Day 19: Phase 1 Concluded

I am very pleased to say that I have concluded the first phase of my studies.The entire purpose of this study period is to level up my skills as an Engineer and I can honestly say I feel I have succeeded.I feel my stronger in my ability to use Sublime Text 3, git, and Zsh. Throughout this phase, I also published two Node.js projects that use the Twitter API to Github that I’m very proud of. The entire purpose of this study period is to level up my skills as an Engineer and I can honestly say I feel I have succeeded.

I have added many valuable tools to my belt in this short period of time. I am more efficient as an Engineer because of Sublime’s speed, the availability of snippets, and the ability to create snippets. In git, I have learned to explicitly create branches in locations other than the currently checked out branch, which is useful for thinking ahead on projects. Adding to my Z shell scripting skill has given me the ability to be more self reliant, I can now setup MEAN stack web servers without having to wait for one of my colleagues from ops to spin one up. Undoubtably, my skills have become more valuable over phase 1.

The primary objective of Phase 2 will be to further hone my Front End Development skills. These next few weeks will include studies in html5, CSS3, and Javascript(ES5). Let’s get it!


Total Study Time Day 0-19: 159 Hours.

Day 15: Gitter


I’ve spent the last 8 days becoming more thoroughly acquainted with git, so I took it upon myself to dig deep into the .git directory and its contents. After looking around and doing some googling, I decided it would be pretty cool to build something that would be triggered by a git hook. After tweaking Tweetly, my command line tool to send tweets, it struck me that it would be cool to tweet a link to the repo of whichever project I am working on with the commit message. Git has really blown me away with it’s potential for making project collaboration, not only more contained, more seamlessly efficient.

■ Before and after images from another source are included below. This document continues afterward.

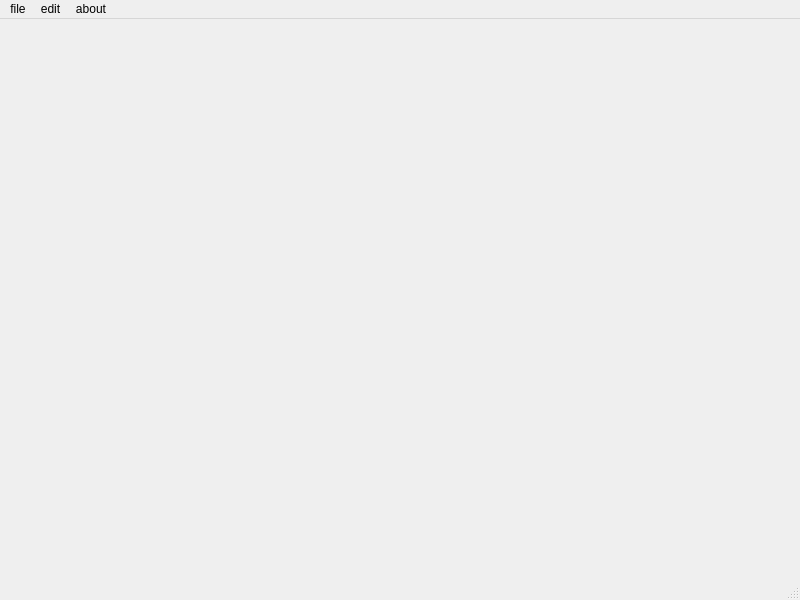
Above: mainwindow.ui from c12121234/mediaPlayer before the change. Below: the same form after it.
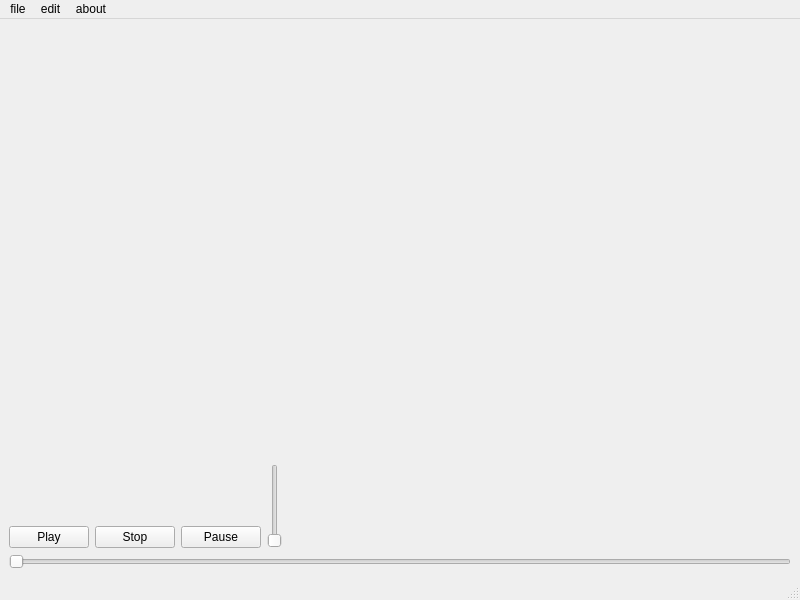
That is the form after the change. Icons and pictures are not drawn.

Commit message: 20191128 1.progressbar slider move. 2.progressbar slider click. 3.progressbar slider release.

```diff
--- a/mainwindow.ui
+++ b/mainwindow.ui
@@ -13,7 +13,137 @@
   <property name="windowTitle">
    <string>MainWindow</string>
   </property>
-  <widget class="QWidget" name="centralwidget"/>
+  <widget class="QWidget" name="centralwidget">
+   <property name="enabled">
+    <bool>true</bool>
+   </property>
+   <layout class="QGridLayout" name="gridLayout">
+    <item row="1" column="0">
+     <layout class="QGridLayout" name="gridLayout_4">
+      <item row="1" column="1">
+       <widget class="QPushButton" name="BtnStop">
+        <property name="text">
+         <string>Stop</string>
+        </property>
+       </widget>
+      </item>
+      <item row="1" column="0">
+       <widget class="QPushButton" name="BtnPlay">
+        <property name="text">
+         <string>Play</string>
+        </property>
+       </widget>
+      </item>
+      <item row="1" column="2">
+       <widget class="QPushButton" name="BtnPause">
+        <property name="text">
+         <string>Pause</string>
+        </property>
+       </widget>
+      </item>
+      <item row="0" column="0">
+       <spacer name="verticalSpacer_2">
+        <property name="orientation">
+         <enum>Qt::Vertical</enum>
+        </property>
+        <property name="sizeHint" stdset="0">
+         <size>
+          <width>20</width>
+          <height>40</height>
+         </size>
+        </property>
+       </spacer>
+      </item>
+     </layout>
+    </item>
+    <item row="0" column="1">
+     <spacer name="verticalSpacer">
+      <property name="orientation">
+       <enum>Qt::Vertical</enum>
+      </property>
+      <property name="sizeHint" stdset="0">
+       <size>
+        <width>20</width>
+        <height>40</height>
+       </size>
+      </property>
+     </spacer>
+    </item>
+    <item row="3" column="0" colspan="3">
+     <widget class="QSlider" name="horizontalSlider">
+      <property name="maximum">
+       <number>1000</number>
+      </property>
+      <property name="orientation">
+       <enum>Qt::Horizontal</enum>
+      </property>
+     </widget>
+    </item>
+    <item row="1" column="1">
+     <layout class="QGridLayout" name="gridLayout_3">
+      <item row="4" column="1">
+       <spacer name="horizontalSpacer">
+        <property name="orientation">
+         <enum>Qt::Horizontal</enum>
+        </property>
+        <property name="sizeHint" stdset="0">
+         <size>
+          <width>40</width>
+          <height>20</height>
+         </size>
+        </property>
+       </spacer>
+      </item>
+      <item row="2" column="0">
+       <spacer name="verticalSpacer_4">
+        <property name="orientation">
+         <enum>Qt::Vertical</enum>
+        </property>
+        <property name="sizeHint" stdset="0">
+         <size>
+          <width>20</width>
+          <height>40</height>
+         </size>
+        </property>
+       </spacer>
+      </item>
+      <item row="0" column="0">
+       <spacer name="verticalSpacer_6">
+        <property name="orientation">
+         <enum>Qt::Vertical</enum>
+        </property>
+        <property name="sizeHint" stdset="0">
+         <size>
+          <width>20</width>
+          <height>40</height>
+         </size>
+        </property>
+       </spacer>
+      </item>
+      <item row="4" column="0">
+       <widget class="QSlider" name="verticalSlider">
+        <property name="orientation">
+         <enum>Qt::Vertical</enum>
+        </property>
+       </widget>
+      </item>
+      <item row="1" column="0">
+       <spacer name="verticalSpacer_5">
+        <property name="orientation">
+         <enum>Qt::Vertical</enum>
+        </property>
+        <property name="sizeHint" stdset="0">
+         <size>
+          <width>20</width>
+          <height>40</height>
+         </size>
+        </property>
+       </spacer>
+      </item>
+     </layout>
+    </item>
+   </layout>
+  </widget>
   <widget class="QMenuBar" name="menuBar">
    <property name="geometry">
     <rect>
```
Left out of the diff: 2 changed lines with no effect on the pictures. The commit also changes 6 other files.
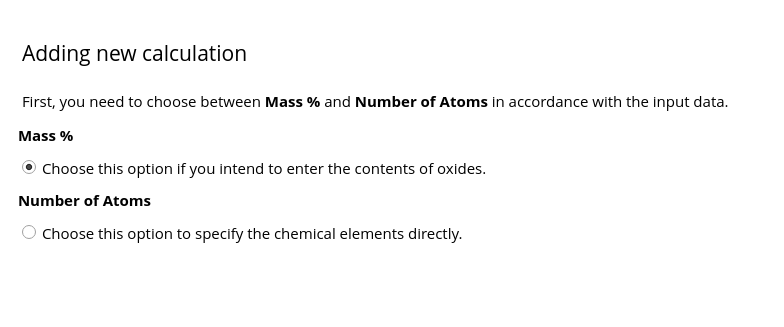
Old version of the form src/Widgets/contentunitstable.ui in the repository skyproject/agemarker; both pictures show x 0 to 784 and y 0 to 327 of the 784 by 560 pixel window.
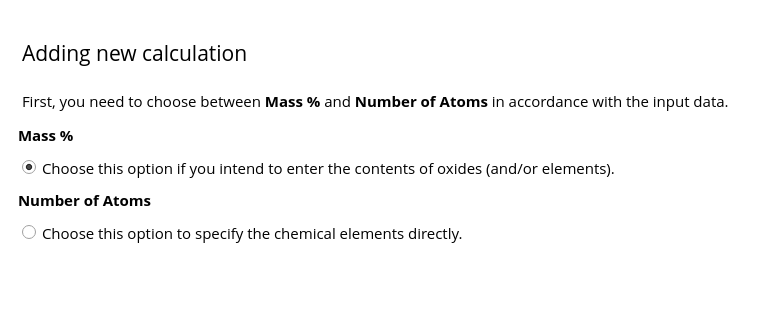
New version of the form. Custom widgets are drawn as their Qt base class.

The edit to the form file:
```diff
--- a/src/Widgets/contentunitstable.ui
+++ b/src/Widgets/contentunitstable.ui
@@ -222,7 +222,7 @@
       <string notr="true">margin: 4;</string>
      </property>
      <property name="text">
-      <string>Choose this option if you intend to enter the contents of oxides.</string>
+      <string>Choose this option if you intend to enter the contents of oxides (and/or elements).</string>
      </property>
      <property name="checked">
       <bool>true</bool>
```
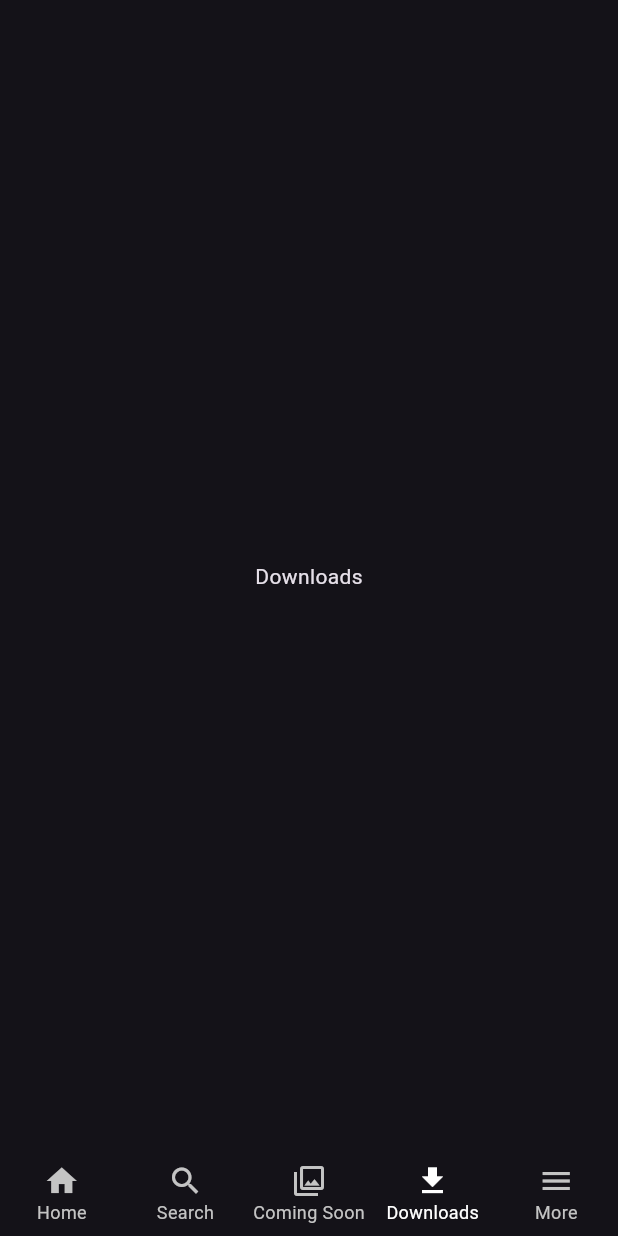
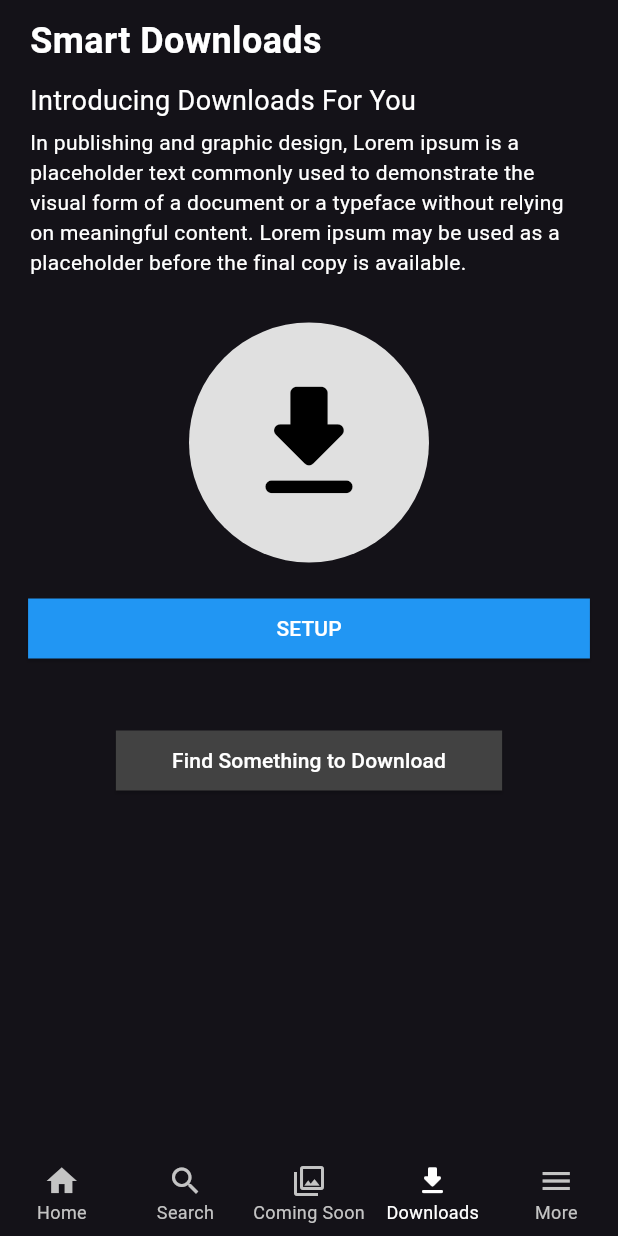
Before and after one commit to Mohammedsajadvt/Netflix-Clone, a Flutter app: the Main screen opened by its route, item 4 of the bottom bar chosen, on a phone screen of 412 x 824 dp. Run offline on Flutter 3.47's test engine with Material 3 defaults, Android fonts, the phone set to English and light mode, and no system bars; our stand-ins replace bloc, flutter_svg, lottie; network calls fail.

Commit message:
"Completed Downloded Screen and Half Completed Search Screen"

```diff
--- a/lib/core/constant_values.dart
+++ b/lib/core/constant_values.dart
@@ -17,4 +17,4 @@ const size20 = 20.0;
 // Colors
 const white = Colors.white;
 const grey = Color(0XFFC4C4C4);
-const search = Color(0XFF424242);
+const lightBlack = Color(0XFF424242);
--- a/lib/presentation/downloads/screen_downloads.dart
+++ b/lib/presentation/downloads/screen_downloads.dart
@@ -1,12 +1,91 @@
 import 'package:flutter/material.dart';
+import 'package:netflix/core/constant_values.dart';
+
 
 class ScreenDownloads extends StatelessWidget {
   const ScreenDownloads({super.key});
 
   @override
   Widget build(BuildContext context) {
-    return Container(
-      child: Center(child: Text('Downloads'),),
+    return Scaffold(
+      body: SafeArea(
+        child: SingleChildScrollView(
+          child: Column(
+            crossAxisAlignment: CrossAxisAlignment.start,
+            children: [
+              const Padding(
+                padding: EdgeInsets.symmetric(horizontal: 20, vertical: 10),
+                child: Column(
+                  crossAxisAlignment: CrossAxisAlignment.start,
+                  children: [
+                    Text(
+                      'Smart Downloads',
+                      style: TextStyle(color: white,fontSize: 24, fontWeight: FontWeight.bold),
+                    ),
+                    SizedBox(height: 10),
+                    Text(
+                      'Introducing Downloads For You',
+                      style: TextStyle(color: white,fontSize: 18),
+                    ),
+                    SizedBox(height: 5),
+                    Text(
+                      'In publishing and graphic design, Lorem ipsum is a placeholder text commonly used to demonstrate the visual form of a document or a typeface without relying on meaningful content. Lorem ipsum may be used as a placeholder before the final copy is available.',
+                      style: TextStyle(color: white,fontSize: 14),
+                      textAlign: TextAlign.start,
+                    ),
+                  ],
+                ),
+              ),
+              const SizedBox(height: 20),
+              Center(
+                child: CircleAvatar(
+                  backgroundColor: Colors.grey[300],
+                  radius: 80,
+                  child: const Icon(
+                    Icons.download_rounded,
+                    color: Colors.black,
+                    size: 100,
+                  ),
+                ),
+              ),
+              const SizedBox(height: 20),
+              Center(
+                child: SizedBox(
+                  width: MediaQuery.of(context).size.width / 1.1,
+                  child: ElevatedButton(
+                    onPressed: () {},
+                    style: ElevatedButton.styleFrom(
+                      backgroundColor: Colors.blue,
+                      foregroundColor: white,
+                      shape: const RoundedRectangleBorder(
+                        borderRadius: BorderRadius.zero,
+                      ),
+                    ),
+                    child: const Text('SETUP'),
+                  ),
+                ),
+              ),
+              const SizedBox(height: 40),
+              Center(
+                child: SizedBox(
+                  width: MediaQuery.of(context).size.width / 1.6,
+                  child: ElevatedButton(
+                    onPressed: () {},
+                    style: ElevatedButton.styleFrom(
+                      backgroundColor: lightBlack,
+                      foregroundColor: white,
+                      shape: const RoundedRectangleBorder(
+                        borderRadius: BorderRadius.zero,
+                      ),
+                    ),
+                    child: const Text('Find Something to Download'),
+                  ),
+                ),
+              ),
+            ],
+          ),
+        ),
+      ),
     );
   }
 }
--- a/lib/presentation/home/screen_home.dart
+++ b/lib/presentation/home/screen_home.dart
@@ -1,6 +1,6 @@
 import 'package:flutter/material.dart';
-import 'package:netflix/presentation/home/widgets/FirstPartHomeScreen.dart';
-import 'package:netflix/presentation/home/widgets/main_card.dart';
+import 'package:netflix/presentation/widgets/FirstPartHomeScreen.dart';
+import 'package:netflix/presentation/widgets/main_card.dart';
 import 'package:netflix/presentation/widgets/main_title.dart';
 
 class ScreenHome extends StatelessWidget {
--- a/lib/presentation/widgets/bottom_navigation.dart
+++ b/lib/presentation/widgets/bottom_navigation.dart
@@ -38,7 +38,7 @@ class BottomNavigation extends StatelessWidget {
               label: "Coming Soon",
             ),
             BottomNavigationBarItem(
-              icon: Icon(Icons.download),
+              icon: Icon(Icons.download_rounded),
               label: "Downloads",
             ),
             BottomNavigationBarItem(
```
Also changed, not shown: lib/presentation/search/screen_search.dart (+17 -9 lines), lib/presentation/widgets/maincard.dart (added, +52 -0 lines), lib/presentation/widgets/FirstPartHomeScreen.dart (renamed from lib/presentation/home/widgets/FirstPartHomeScreen.dart), lib/presentation/widgets/main_card.dart (renamed from lib/presentation/home/widgets/main_card.dart).
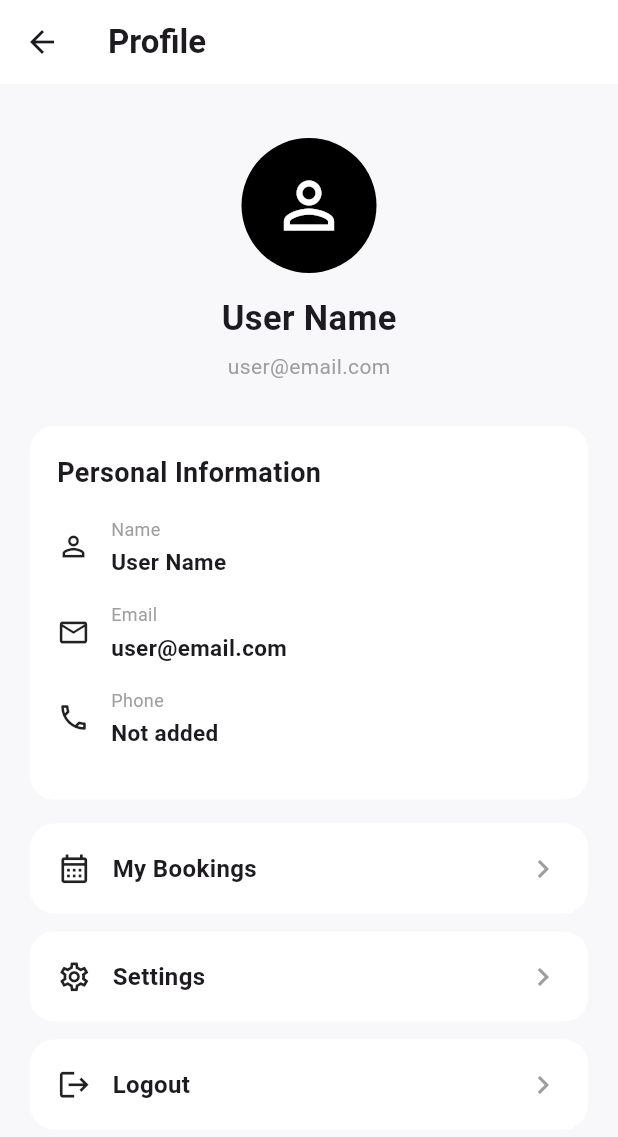
After one commit to Jyotsnakapoor123/Driver-on-Demand, a Flutter app: the screen it shows after launch, after a tap on the "person outline" icon, on a phone screen of 412 x 824 dp. The commit adds this screen. Shown: the top 1137 px of the screen. Run offline on Flutter 3.47's test engine with Material 3 defaults, Android fonts, the phone set to English and light mode, and no system bars; our stand-ins replace geolocator; missing offline and left inert: mappls_gl.

Commit message:
feat: add user profile screen

```diff
--- a/lib/main.dart
+++ b/lib/main.dart
@@ -1,6 +1,7 @@
 import 'package:flutter/material.dart';
 import 'booking_screen.dart';
 import 'my_bookings_screen.dart';
+import 'profile_screen.dart';
 
 void main() {
   runApp(const DriverOnDemandApp());
@@ -27,6 +28,20 @@ class HomeScreen extends StatelessWidget {
     return Scaffold(
       appBar: AppBar(
         title: const Text('Driver On Demand'),
+        actions: [
+          IconButton(
+            icon: const Icon(Icons.person_outline),
+            tooltip: 'Profile',
+            onPressed: () {
+              Navigator.push(
+                context,
+                MaterialPageRoute(
+                  builder: (context) => const ProfileScreen(),
+                ),
+              );
+            },
+          ),
+        ],
       ),
       body: Center(
         child: Column(
--- /dev/null
+++ b/lib/profile_screen.dart
@@ -0,0 +1,264 @@
+import 'package:flutter/material.dart';
+
+class ProfileScreen extends StatelessWidget {
+  const ProfileScreen({super.key});
+
+  @override
+  Widget build(BuildContext context) {
+    return Scaffold(
+      backgroundColor: const Color(0xFFF8F8FA),
+      appBar: AppBar(
+        backgroundColor: Colors.white,
+        elevation: 0,
+        title: const Text(
+          'Profile',
+          style: TextStyle(
+            fontWeight: FontWeight.bold,
+          ),
+        ),
+      ),
+      body: SingleChildScrollView(
+        padding: const EdgeInsets.all(20),
+        child: Column(
+          children: [
+            const SizedBox(height: 16),
+
+            // Profile avatar
+            Container(
+              width: 90,
+              height: 90,
+              decoration: BoxDecoration(
+                color: Colors.black,
+                shape: BoxShape.circle,
+              ),
+              child: const Icon(
+                Icons.person_outline,
+                size: 50,
+                color: Colors.white,
+              ),
+            ),
+
+            const SizedBox(height: 14),
+
+            const Text(
+              'User Name',
+              style: TextStyle(
+                fontSize: 23,
+                fontWeight: FontWeight.bold,
+              ),
+            ),
+
+            const SizedBox(height: 5),
+
+            const Text(
+              'user@email.com',
+              style: TextStyle(
+                fontSize: 14,
+                color: Colors.grey,
+              ),
+            ),
+
+            const SizedBox(height: 30),
+
+            _SectionCard(
+              title: 'Personal Information',
+              children: const [
+                _InfoRow(
+                  icon: Icons.person_outline,
+                  title: 'Name',
+                  value: 'User Name',
+                ),
+                _InfoRow(
+                  icon: Icons.email_outlined,
+                  title: 'Email',
+                  value: 'user@email.com',
+                ),
+                _InfoRow(
+                  icon: Icons.phone_outlined,
+                  title: 'Phone',
+                  value: 'Not added',
+                ),
+              ],
+            ),
+
+            const SizedBox(height: 16),
+
+            _MenuCard(
+              icon: Icons.calendar_month_outlined,
+              title: 'My Bookings',
+              onTap: () {
+                Navigator.pop(context);
+              },
+            ),
+
+            const SizedBox(height: 12),
+
+            _MenuCard(
+              icon: Icons.settings_outlined,
+              title: 'Settings',
+              onTap: () {
+                ScaffoldMessenger.of(context).showSnackBar(
+                  const SnackBar(
+                    content: Text('Settings will be available soon.'),
+                  ),
+                );
+              },
+            ),
+
+            const SizedBox(height: 12),
+
+            _MenuCard(
+              icon: Icons.logout,
+              title: 'Logout',
+              onTap: () {
+                ScaffoldMessenger.of(context).showSnackBar(
+                  const SnackBar(
+                    content: Text('Logout will be available soon.'),
+                  ),
+                );
+              },
+            ),
+
+            const SizedBox(height: 20),
+          ],
+        ),
+      ),
+    );
+  }
+}
+
+class _SectionCard extends StatelessWidget {
+  final String title;
+  final List<Widget> children;
+
+  const _SectionCard({
+    required this.title,
+    required this.children,
+  });
+
+  @override
+  Widget build(BuildContext context) {
+    return Container(
+      width: double.infinity,
+      padding: const EdgeInsets.all(18),
+      decoration: BoxDecoration(
+        color: Colors.white,
+        borderRadius: BorderRadius.circular(16),
+      ),
+      child: Column(
+        crossAxisAlignment: CrossAxisAlignment.start,
+        children: [
+          Text(
+            title,
+            style: const TextStyle(
+              fontSize: 18,
+              fontWeight: FontWeight.bold,
+            ),
+          ),
+          const SizedBox(height: 16),
+          ...children,
+        ],
+      ),
+    );
+  }
+}
+
+class _InfoRow extends StatelessWidget {
+  final IconData icon;
+  final String title;
+  final String value;
+
+  const _InfoRow({
+    required this.icon,
+    required this.title,
+    required this.value,
+  });
+
+  @override
+  Widget build(BuildContext context) {
+    return Padding(
+      padding: const EdgeInsets.only(bottom: 16),
+      child: Row(
+        children: [
+          Icon(
+            icon,
+            size: 22,
+          ),
+          const SizedBox(width: 14),
+          Expanded(
+            child: Column(
+              crossAxisAlignment: CrossAxisAlignment.start,
+              children: [
+                Text(
+                  title,
+                  style: const TextStyle(
+                    fontSize: 12,
+                    color: Colors.grey,
+                  ),
+                ),
+                const SizedBox(height: 3),
+                Text(
+                  value,
+                  style: const TextStyle(
+                    fontSize: 15,
+                    fontWeight: FontWeight.w600,
+                  ),
+                ),
+              ],
+            ),
+          ),
+        ],
+      ),
+    );
+  }
+}
+
+class _MenuCard extends StatelessWidget {
+  final IconData icon;
+  final String title;
+  final VoidCallback onTap;
+
+  const _MenuCard({
+    required this.icon,
+    required this.title,
+    required this.onTap,
+  });
+
+  @override
+  Widget build(BuildContext context) {
+    return InkWell(
+      onTap: onTap,
+      borderRadius: BorderRadius.circular(16),
+      child: Container(
+        width: double.infinity,
+        padding: const EdgeInsets.all(18),
+        decoration: BoxDecoration(
+          color: Colors.white,
+          borderRadius: BorderRadius.circular(16),
+        ),
+        child: Row(
+          children: [
+            Icon(
+              icon,
+              size: 23,
+            ),
+            const SizedBox(width: 14),
+            Expanded(
+              child: Text(
+                title,
+                style: const TextStyle(
+                  fontSize: 16,
+                  fontWeight: FontWeight.w600,
+                ),
+              ),
+            ),
+            const Icon(
+              Icons.chevron_right,
+              color: Colors.grey,
+            ),
+          ],
+        ),
+      ),
+    );
+  }
+}
```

The appeal of Github is social coding. Not only is Github a place to share our code, but its a place to share how we code. I believe the importance of this has been reinforced by various tech giants making some of their largest projects open source. The topic of making project team workflow more friendly is a topic that comes up. In the book Eloquent Ruby, Russ Olsen says “Good Ruby code should speak for itself, and most of the time you should let it do its own talking.” While that isn’t necessarily exclusive to Ruby, I believe it empowers each engineer and team when we communicate conscientiously. The quality of collaboration becomes more important as a project grows and teams (or communities) that collaborate well succeed.

I wanted to create a tool that would take the messages from commits and share them to another social platform. Gitter is a executable JavaScript file created to allow users to tweet their commit messages while they work with ease. I believe Gitter gives teams an opportunity to be more transparent and maybe even help unemployed talent land get recognition!

Until next time!


Day 8: Git A Life!


The focus of this weeks studies will be Git! Git is by far the most popular Software Version Control System to date, created by Linus Torvalds.  I have been a casual git user for approximately 4 years, when I was introduced to it by The Ruby On Rails Tutorial by Michael Hartl. It wasn’t until now that I have taken it upon myself to properly learn Git conventions and really the Git way of contributing to projects.

For learning Git and it’s intricacies, I’ll be reading The Pragmatic Guide to Git and completing a Git/Github course on Udemy.

Thus far, I am familiar with creating repositories, adding contents to a repo, and committing changes. My understanding of navigating branches and merging is just enough to be dangerous. I look forward to master about Git workflow and contributing to projects on GitHub.